As the answer, give every line of the records that includes the word "label".
[[ Supplied data open ]]
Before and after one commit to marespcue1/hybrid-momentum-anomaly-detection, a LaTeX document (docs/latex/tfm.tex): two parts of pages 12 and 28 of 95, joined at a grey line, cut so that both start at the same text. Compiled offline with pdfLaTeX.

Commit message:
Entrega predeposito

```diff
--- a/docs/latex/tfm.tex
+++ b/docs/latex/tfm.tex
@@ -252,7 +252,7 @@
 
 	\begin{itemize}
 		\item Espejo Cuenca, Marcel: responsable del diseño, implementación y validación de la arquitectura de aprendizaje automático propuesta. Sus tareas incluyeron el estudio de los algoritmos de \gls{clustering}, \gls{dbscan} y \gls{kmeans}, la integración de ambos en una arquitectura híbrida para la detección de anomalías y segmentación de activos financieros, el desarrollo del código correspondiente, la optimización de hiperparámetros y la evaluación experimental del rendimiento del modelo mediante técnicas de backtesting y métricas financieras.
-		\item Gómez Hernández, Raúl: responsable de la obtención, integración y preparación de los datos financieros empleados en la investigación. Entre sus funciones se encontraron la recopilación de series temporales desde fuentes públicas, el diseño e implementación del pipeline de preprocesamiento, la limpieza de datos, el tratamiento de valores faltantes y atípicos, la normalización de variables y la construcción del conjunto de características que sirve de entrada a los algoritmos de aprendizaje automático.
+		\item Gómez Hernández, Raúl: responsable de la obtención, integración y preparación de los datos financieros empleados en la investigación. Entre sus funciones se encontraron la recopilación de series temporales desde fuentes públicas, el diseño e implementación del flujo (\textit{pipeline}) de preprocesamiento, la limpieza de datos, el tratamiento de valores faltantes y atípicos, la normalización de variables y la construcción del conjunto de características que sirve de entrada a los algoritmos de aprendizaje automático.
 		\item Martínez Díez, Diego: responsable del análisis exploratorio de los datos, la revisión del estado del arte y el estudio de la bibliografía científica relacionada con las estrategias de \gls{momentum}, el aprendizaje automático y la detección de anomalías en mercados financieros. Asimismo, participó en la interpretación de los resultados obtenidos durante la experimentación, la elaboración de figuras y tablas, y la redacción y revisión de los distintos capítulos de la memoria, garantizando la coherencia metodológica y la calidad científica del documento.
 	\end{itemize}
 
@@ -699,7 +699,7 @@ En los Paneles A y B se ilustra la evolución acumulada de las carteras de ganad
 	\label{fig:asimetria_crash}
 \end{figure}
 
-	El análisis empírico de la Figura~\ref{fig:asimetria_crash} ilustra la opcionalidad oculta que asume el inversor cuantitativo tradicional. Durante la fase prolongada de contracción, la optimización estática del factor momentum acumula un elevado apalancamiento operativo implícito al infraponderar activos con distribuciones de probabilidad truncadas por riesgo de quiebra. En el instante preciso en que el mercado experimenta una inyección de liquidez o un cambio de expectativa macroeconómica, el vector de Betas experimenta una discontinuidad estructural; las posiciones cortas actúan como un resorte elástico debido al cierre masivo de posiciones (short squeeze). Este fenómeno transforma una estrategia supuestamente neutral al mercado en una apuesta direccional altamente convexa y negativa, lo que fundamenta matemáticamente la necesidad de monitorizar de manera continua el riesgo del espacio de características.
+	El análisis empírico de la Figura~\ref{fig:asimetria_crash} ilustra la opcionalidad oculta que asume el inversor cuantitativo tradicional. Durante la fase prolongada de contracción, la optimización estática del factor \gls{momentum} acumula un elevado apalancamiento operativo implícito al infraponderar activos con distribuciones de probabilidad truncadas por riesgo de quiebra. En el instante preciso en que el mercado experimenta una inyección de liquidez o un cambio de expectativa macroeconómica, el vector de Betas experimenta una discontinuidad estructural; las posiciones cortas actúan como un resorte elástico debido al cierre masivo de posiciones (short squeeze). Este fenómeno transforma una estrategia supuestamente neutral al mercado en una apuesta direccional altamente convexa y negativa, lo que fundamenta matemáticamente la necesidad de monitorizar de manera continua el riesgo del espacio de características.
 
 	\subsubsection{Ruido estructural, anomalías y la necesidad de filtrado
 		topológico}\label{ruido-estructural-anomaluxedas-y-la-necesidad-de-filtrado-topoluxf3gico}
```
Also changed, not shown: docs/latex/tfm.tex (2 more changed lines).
[[ Supplied data closed ]]
**Reply to the task:**
 	\label{fig:asimetria_crash}
 		topológico}\label{ruido-estructural-anomaluxedas-y-la-necesidad-de-filtrado-topoluxf3gico}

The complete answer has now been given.